╔══

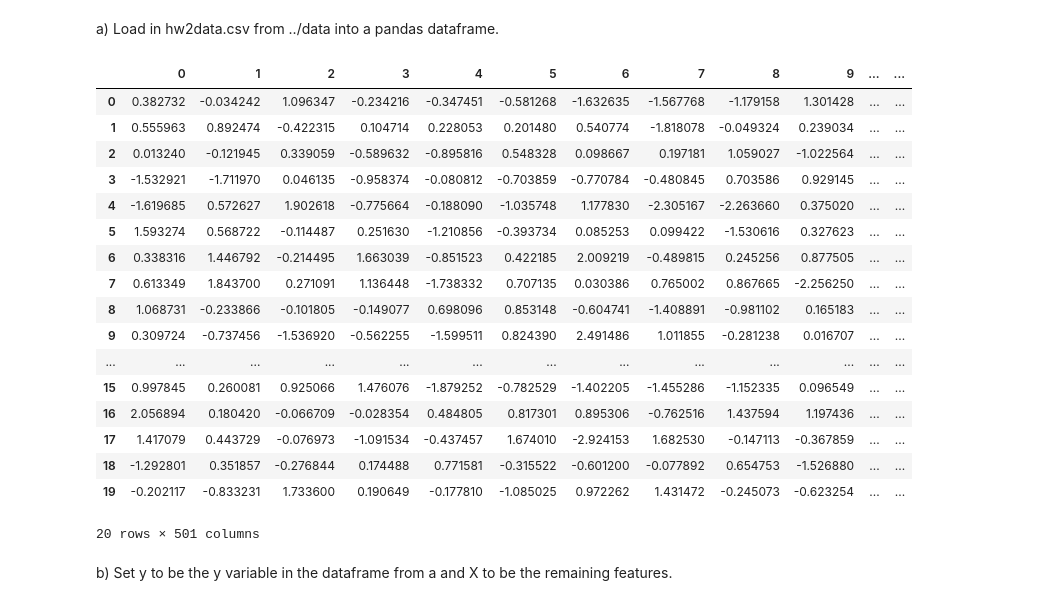
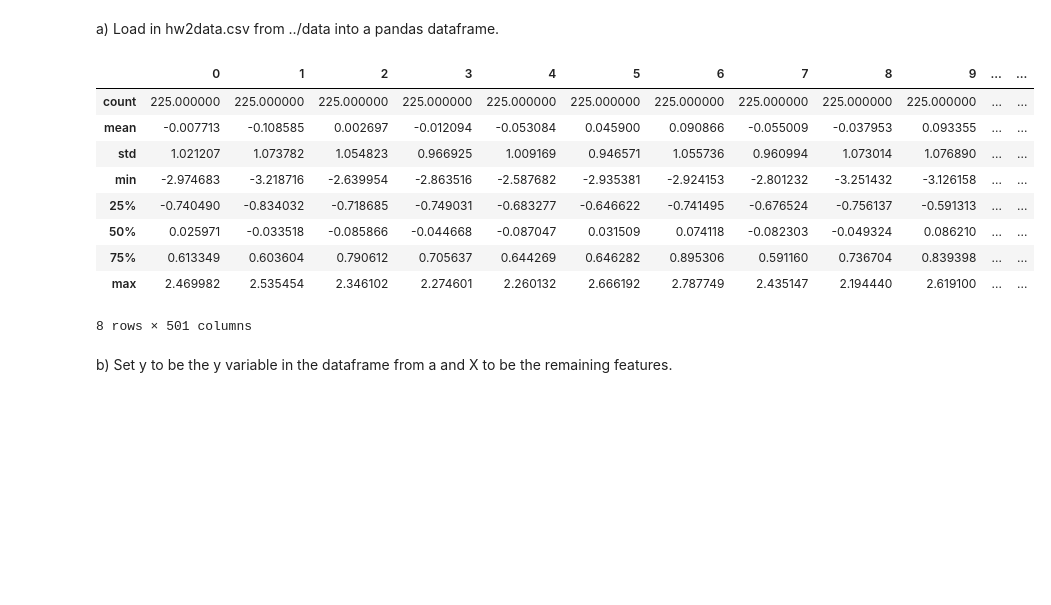
Before and after one commit to Columbia-Intro-Data-Science/python-introduction-vera-feng, a Jupyter notebook: Homework 2 - Regularization with Lasso .ipynb, the cells around one changed output. Drawn from its saved outputs; the diff is of its cells as text; code cells hidden in the pictures; blank space fills up the shorter version.

```diff
--- a/Homework 2 - Regularization with Lasso .ipynb
+++ b/Homework 2 - Regularization with Lasso .ipynb
@@ -23,26 +23,19 @@ a) Load in hw2data.csv from ../data into a pandas dataframe.
 # %%
 import pandas as pd
 df = pd.read_csv('~/APMAE4990-/data/hw2data.csv')
 df.head(20)
+df.describe()
 # %% [output]
 |  | 0 | 1 | 2 | 3 | 4 | 5 | 6 | 7 | 8 | 9 | ... | ... |
-| 0 | 0.382732 | -0.034242 | 1.096347 | -0.234216 | -0.347451 | -0.581268 | -1.632635 | -1.567768 | -1.179158 | 1.301428 | ... | ... |
-| 1 | 0.555963 | 0.892474 | -0.422315 | 0.104714 | 0.228053 | 0.201480 | 0.540774 | -1.818078 | -0.049324 | 0.239034 | ... | ... |
-| 2 | 0.013240 | -0.121945 | 0.339059 | -0.589632 | -0.895816 | 0.548328 | 0.098667 | 0.197181 | 1.059027 | -1.022564 | ... | ... |
-| 3 | -1.532921 | -1.711970 | 0.046135 | -0.958374 | -0.080812 | -0.703859 | -0.770784 | -0.480845 | 0.703586 | 0.929145 | ... | ... |
-| 4 | -1.619685 | 0.572627 | 1.902618 | -0.775664 | -0.188090 | -1.035748 | 1.177830 | -2.305167 | -2.263660 | 0.375020 | ... | ... |
-| 5 | 1.593274 | 0.568722 | -0.114487 | 0.251630 | -1.210856 | -0.393734 | 0.085253 | 0.099422 | -1.530616 | 0.327623 | ... | ... |
-| 6 | 0.338316 | 1.446792 | -0.214495 | 1.663039 | -0.851523 | 0.422185 | 2.009219 | -0.489815 | 0.245256 | 0.877505 | ... | ... |
-| 7 | 0.613349 | 1.843700 | 0.271091 | 1.136448 | -1.738332 | 0.707135 | 0.030386 | 0.765002 | 0.867665 | -2.256250 | ... | ... |
-| 8 | 1.068731 | -0.233866 | -0.101805 | -0.149077 | 0.698096 | 0.853148 | -0.604741 | -1.408891 | -0.981102 | 0.165183 | ... | ... |
-| 9 | 0.309724 | -0.737456 | -1.536920 | -0.562255 | -1.599511 | 0.824390 | 2.491486 | 1.011855 | -0.281238 | 0.016707 | ... | ... |
-| ... | ... | ... | ... | ... | ... | ... | ... | ... | ... | ... | ... | ... |
-| 15 | 0.997845 | 0.260081 | 0.925066 | 1.476076 | -1.879252 | -0.782529 | -1.402205 | -1.455286 | -1.152335 | 0.096549 | ... | ... |
-| 16 | 2.056894 | 0.180420 | -0.066709 | -0.028354 | 0.484805 | 0.817301 | 0.895306 | -0.762516 | 1.437594 | 1.197436 | ... | ... |
-| 17 | 1.417079 | 0.443729 | -0.076973 | -1.091534 | -0.437457 | 1.674010 | -2.924153 | 1.682530 | -0.147113 | -0.367859 | ... | ... |
-| 18 | -1.292801 | 0.351857 | -0.276844 | 0.174488 | 0.771581 | -0.315522 | -0.601200 | -0.077892 | 0.654753 | -1.526880 | ... | ... |
-| 19 | -0.202117 | -0.833231 | 1.733600 | 0.190649 | -0.177810 | -1.085025 | 0.972262 | 1.431472 | -0.245073 | -0.623254 | ... | ... |
+| count | 225.000000 | 225.000000 | 225.000000 | 225.000000 | 225.000000 | 225.000000 | 225.000000 | 225.000000 | 225.000000 | 225.000000 | ... | ... |
+| mean | -0.007713 | -0.108585 | 0.002697 | -0.012094 | -0.053084 | 0.045900 | 0.090866 | -0.055009 | -0.037953 | 0.093355 | ... | ... |
+| std | 1.021207 | 1.073782 | 1.054823 | 0.966925 | 1.009169 | 0.946571 | 1.055736 | 0.960994 | 1.073014 | 1.076890 | ... | ... |
+| min | -2.974683 | -3.218716 | -2.639954 | -2.863516 | -2.587682 | -2.935381 | -2.924153 | -2.801232 | -3.251432 | -3.126158 | ... | ... |
+| 25% | -0.740490 | -0.834032 | -0.718685 | -0.749031 | -0.683277 | -0.646622 | -0.741495 | -0.676524 | -0.756137 | -0.591313 | ... | ... |
+| 50% | 0.025971 | -0.033518 | -0.085866 | -0.044668 | -0.087047 | 0.031509 | 0.074118 | -0.082303 | -0.049324 | 0.086210 | ... | ... |
+| 75% | 0.613349 | 0.603604 | 0.790612 | 0.705637 | 0.644269 | 0.646282 | 0.895306 | 0.591160 | 0.736704 | 0.839398 | ... | ... |
+| max | 2.469982 | 2.535454 | 2.346102 | 2.274601 | 2.260132 | 2.666192 | 2.787749 | 2.435147 | 2.194440 | 2.619100 | ... | ... |
-20 rows × 501 columns
+8 rows × 501 columns
 # %% [markdown]
 b) Set y to be the y variable in the dataframe from a and X to be the remaining features.
 # %%
```
Also changed, not shown: 9 other files.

╚══

— ASSIGNMENT —
Work through the entries, filtering for the string "Regularization", and copy each line that holds it.

— EXERCISE RESULT —
Before and after one commit to Columbia-Intro-Data-Science/python-introduction-vera-feng, a Jupyter notebook: Homework 2 - Regularization with Lasso .ipynb, the cells around one changed output. Drawn from its saved outputs; the diff is of its cells as text; code cells hidden in the pictures; blank space fills up the shorter version.
--- a/Homework 2 - Regularization with Lasso .ipynb
+++ b/Homework 2 - Regularization with Lasso .ipynb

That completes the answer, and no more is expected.